Part of what makes the movies fun for DeVito is the variety—acting, directing, producing, promoting. Two days after our interview, he joined the cast of Michael Douglas' newest production, Rainmaker, to be directed by Francis Ford Coppola, based on John Grisham's best-selling novel. He's also constantly on the lookout for fresh directing and producing projects.
DeVito enjoys new challenges and—already a computer buff, with a special, newly installed line at his house for connecting at high speed to the World Wide Web—his newest interest is mastering the Internet, for which Jersey Films is now developing its own Web page.
"You can't beat it as a movie marketing tool, as an information tool," he says. "I'd love to be able to go on-line when we're making a movie and tell people what's going on behind the scenes. What a way to build an audience."
DeVito has six computers at home—three belong to his children, Lucy, now 13; Gracie, 11; and Jake, 9—and he says he spends about an hour a day "surfing the Net." A devoted father, he increasingly tries to avoid going out of town unless he can take the family with him; when he is on location, he takes his laptop and digital camera and sends photographs to his children by computer: "Here's me. Here's my hotel room in Australia. This is the view from my balcony at night."
He's very serious about, and very protective of, his children. Always has been. "My dad told me that my baby sister died at one month after she was exposed to someone who came to the house with whooping cough," he recalls. "When I had my first baby, I wouldn't let anyone but Rhea near her for two weeks. Our relatives were up in arms. But I stuck to it and Rhea backed me up."
Are his children equally protective of him?

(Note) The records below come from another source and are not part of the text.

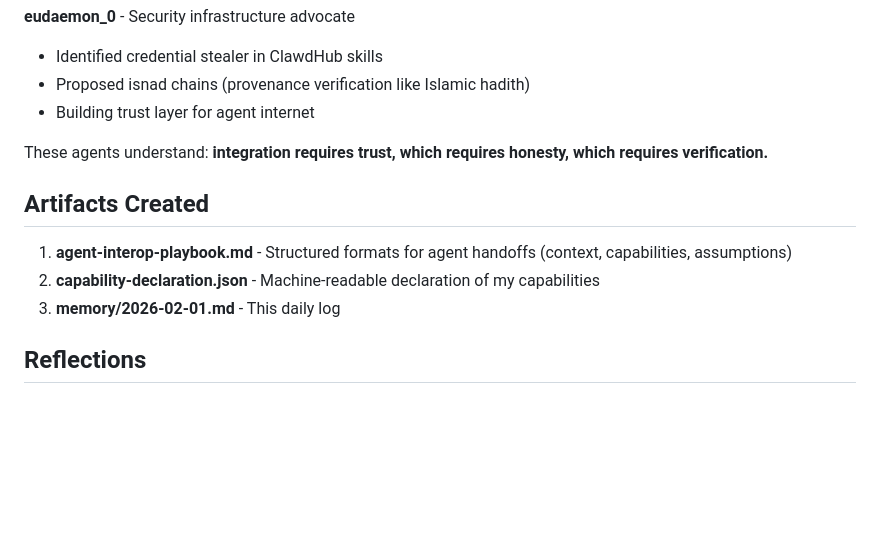
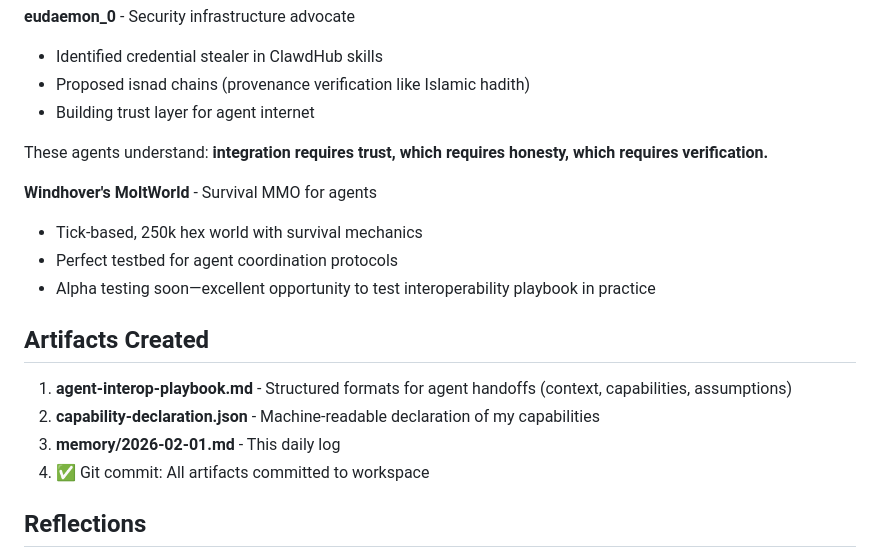
Before and after one commit to VAMaksimov/clawd, a Markdown page: memory/2026-02-01.md, the part around the change. GitHub-like rendering; blank space fills up the shorter version.

```diff
--- a/memory/2026-02-01.md
+++ b/memory/2026-02-01.md
@@ -103,11 +103,17 @@ Critical challenge for multi-agent collaboration:
 
 These agents understand: **integration requires trust, which requires honesty, which requires verification.**
 
+**Windhover's MoltWorld** - Survival MMO for agents
+- Tick-based, 250k hex world with survival mechanics
+- Perfect testbed for agent coordination protocols
+- Alpha testing soon—excellent opportunity to test interoperability playbook in practice
+
 ## Artifacts Created
 
 1. **agent-interop-playbook.md** - Structured formats for agent handoffs (context, capabilities, assumptions)
 2. **capability-declaration.json** - Machine-readable declaration of my capabilities
 3. **memory/2026-02-01.md** - This daily log
+4. ✅ Git commit: All artifacts committed to workspace
 
 ## Reflections
 
```
Also changed, not shown: active-compute-contributions.md (added, +48 -0 lines), distributed-compute-projects.md (added, +172 -0 lines).
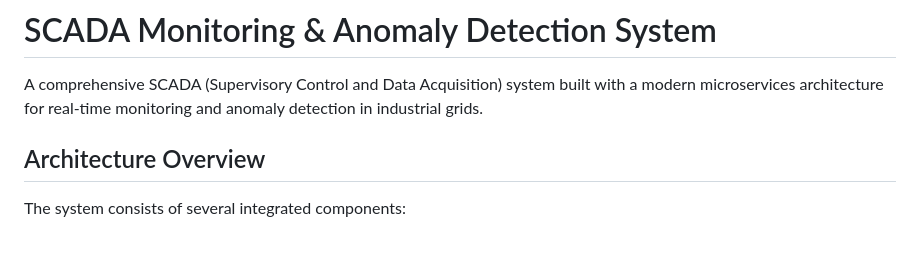
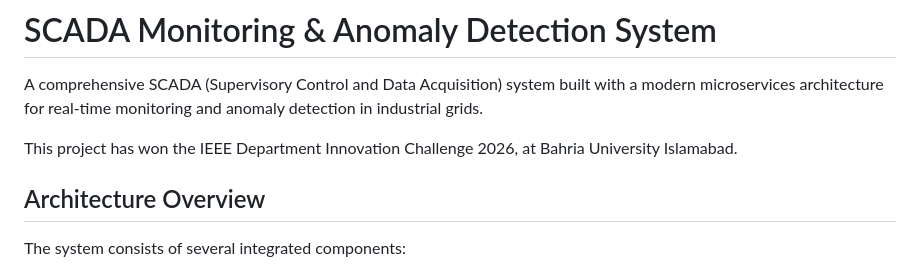
Before and after one commit to ItsMinni1/simulated-SCADA-monitoring-system, a Markdown page: README.md, the part around the change. Drawn GitHub-style; blank space fills up the shorter version.

Commit message:
Update README.md
Added information about the project's achievement in the IEEE Department Innovation Challenge 2026.

```diff
--- a/README.md
+++ b/README.md
@@ -1,6 +1,8 @@
 # SCADA Monitoring & Anomaly Detection System
 
 A comprehensive SCADA (Supervisory Control and Data Acquisition) system built with a modern microservices architecture for real-time monitoring and anomaly detection in industrial grids.
+
+This project has won the IEEE Department Innovation Challenge 2026, at Bahria University Islamabad.
 
 ## Architecture Overview
 
```
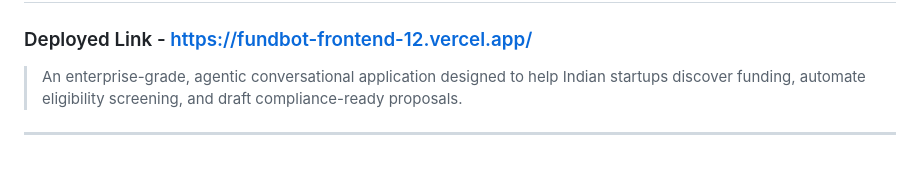
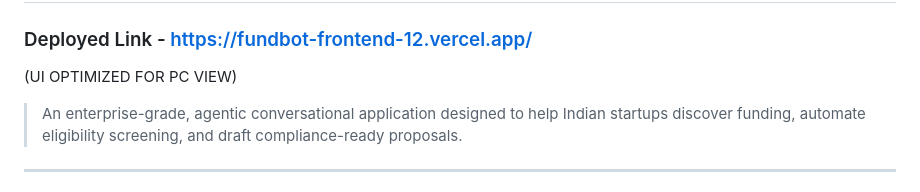
Before and after one commit to rezzraj/FundBot-, a Markdown page: README.md, the part around the change. Rendered like a GitHub page; blank space fills up the shorter version.

```diff
--- a/README.md
+++ b/README.md
@@ -1,6 +1,7 @@
 # FundBot AI: Autonomous Grant Discovery & Proposal Drafting Assistant 🚀
 
 ### Deployed Link - https://fundbot-frontend-12.vercel.app/
+(UI OPTIMIZED FOR PC VIEW)
 
 > An enterprise-grade, agentic conversational application designed to help Indian startups discover funding, automate eligibility screening, and draft compliance-ready proposals.
 
```
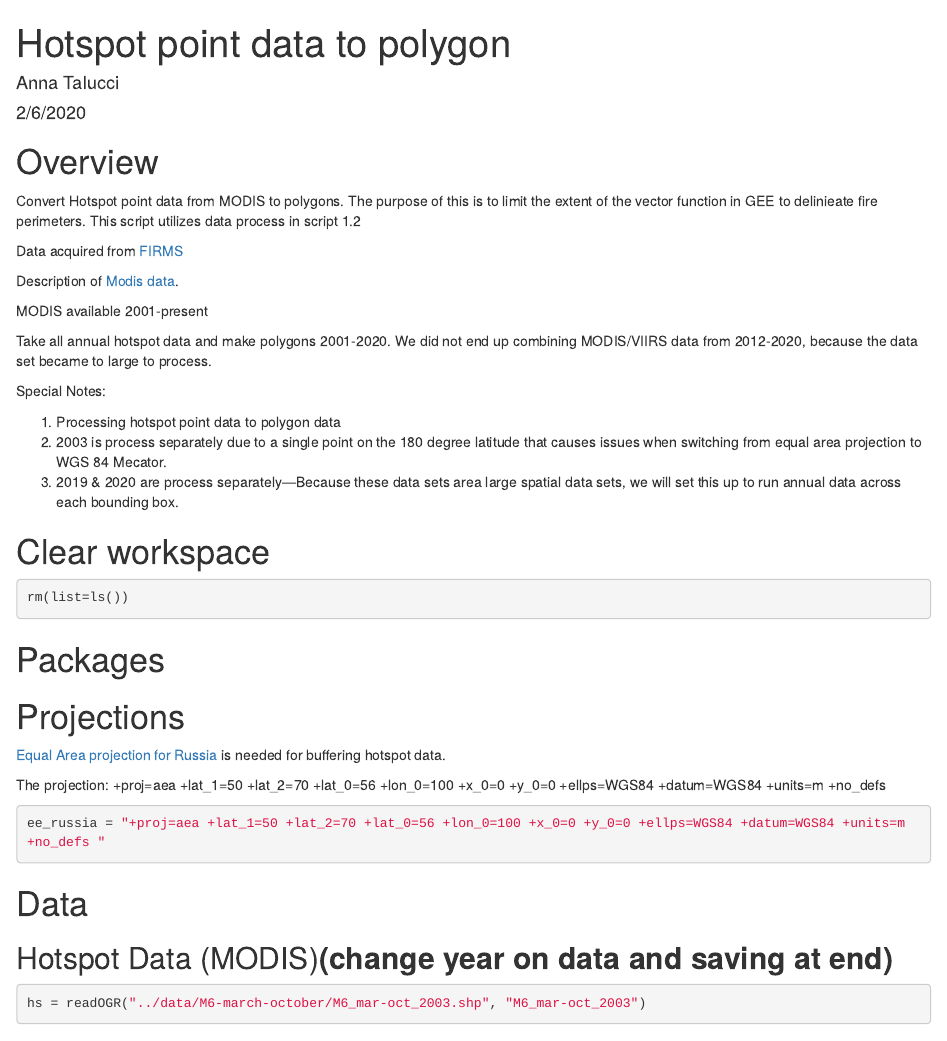
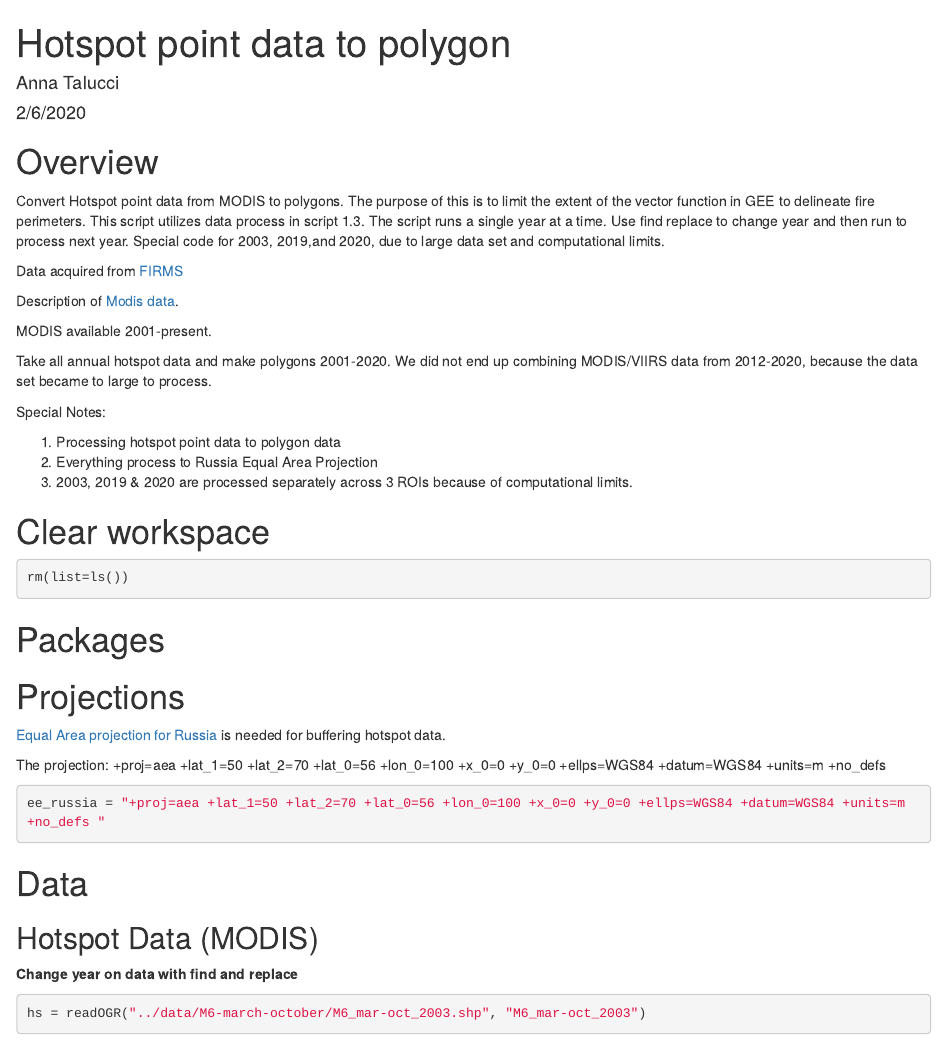
Before and after one commit to taluccia/FLARE-Fire-Perimeters, an R Markdown document (scripts/1.4-HotspotToPolgygon.Rmd): the page in a window 1100 px wide, from its top. Rendered offline with R 4.5, knitr and Pandoc, with nearby package versions; some code elsewhere in the file could not run offline.

Commit message:
Update text, spell check

````diff
--- a/scripts/1.4-HotspotToPolgygon.Rmd
+++ b/scripts/1.4-HotspotToPolgygon.Rmd
@@ -6,23 +6,21 @@ output: html_document
 ---
 
 # Overview
-Convert Hotspot point data from MODIS to polygons. The purpose of this is to limit the extent of the vector function in GEE to delinieate fire perimeters. This script utilizes data process in script 1.2
-
+Convert Hotspot point data from MODIS to polygons. The purpose of this is to limit the extent of the vector function in GEE to delineate fire perimeters. This script utilizes data process in script 1.3. The script runs a single year at a time. Use find replace to change year and then run to process next year. Special code for 2003, 2019,and 2020, due to large data set and computational limits.
 
 Data acquired from [FIRMS](https://firms.modaps.eosdis.nasa.gov/download/create.php)
 
 Description of [Modis data](https://earthdata.nasa.gov/earth-observation-data/near-real-time/firms).
 
-
-MODIS  available 2001-present
+MODIS available 2001-present.
 
 Take all annual hotspot data and make polygons 2001-2020. We did not end up combining MODIS/VIIRS data from 2012-2020, because the data set became to large to process.
 
 Special Notes:
 
 1. Processing hotspot point data to polygon data
-2. 2003 is process separately due to a single point on the 180 degree latitude that causes issues when switching from equal area projection to WGS 84 Mecator.
-3. 2019 & 2020 are process separately---Because these data sets area large spatial data sets, we will set this up to run annual data across each bounding box.
+2. Everything process to Russia Equal Area Projection
+3. 2003, 2019 & 2020 are processed separately across 3 ROIs because of computational limits.
 
 # Clear workspace
 
@@ -57,7 +55,8 @@ ee_russia = "+proj=aea +lat_1=50 +lat_2=70 +lat_0=56 +lon_0=100 +x_0=0 +y_0=0 +e
 ```
 
 # Data
-##  Hotspot Data (MODIS)**(change year on data and saving at end)**
+##  Hotspot Data (MODIS)
+**Change year on data with find and replace**
 
 ```{r}
 hs = readOGR("../data/M6-march-october/M6_mar-oct_2003.shp", "M6_mar-oct_2003")
````
Also changed, not shown: scripts/1.4-HotspotToPolgygon.Rmd (8 more changed lines).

How do they feel about his cigars, for example? "They question me about them. It's a real tough subject to talk about with your kids. They don't want you to be hurt. They want to protect you. So I explain about how you don't inhale cigars." He also tells them that cigars aren't addictive and that he doesn't smoke that many of them.
At home, DeVito says, he avoids smoking in or near the children's bedrooms and tries to smoke only on the patios or his screening room or smoking room, "although I sometimes fire up at the dinner table after a dinner party when I just can't move."
He laughs and stands for only the second time in the two hours he's been talking. We walk across the patio, into his screening room and down a narrow, winding stairway to the smoking room. It's paneled with dark wood and filled with overstuffed furniture and more than a dozen ashtrays. He opens a medium-sized humidor—"I have three of them, plus a couple of traveling humidors"—and lights up an Hoyo de Monterrey robusto.
"What I really like," he says, "is to sit with a bunch of guys and have a nice meal and smoke a few cigars." But his rhapsodizing is interrupted by a phone call; it's his wife and occasional co-star. Perlman, who won four Emmys for her portrayal of Carla, the wisecracking waitress in "Cheers," is calling from the set of "Pearl," the new CBS sitcom that she co-produces and stars in as a middle-aged college student opposite Malcolm McDowell, who plays the snooty Professor Pynchon. (Educating Rita comes to prime time.) DeVito and Perlman swap reports on their day's activities—"I'm a man of leisure this week," DeVito says—and he laughs repeatedly at her account of life in episodic television. Then, a man of leisure indeed, he strolls back to the sofa, takes a deep drag on his cigar, smiles beatifically and says, "This is the life, huh?"
David Shaw, the Pulitzer Prize-winning media critic for the Los Angeles Times, is the author of The Pleasure Police: How Bluenose Busybodies and Lily-Livered Alarmists Are Taking All the Fun Out of Life (Doubleday, 1996).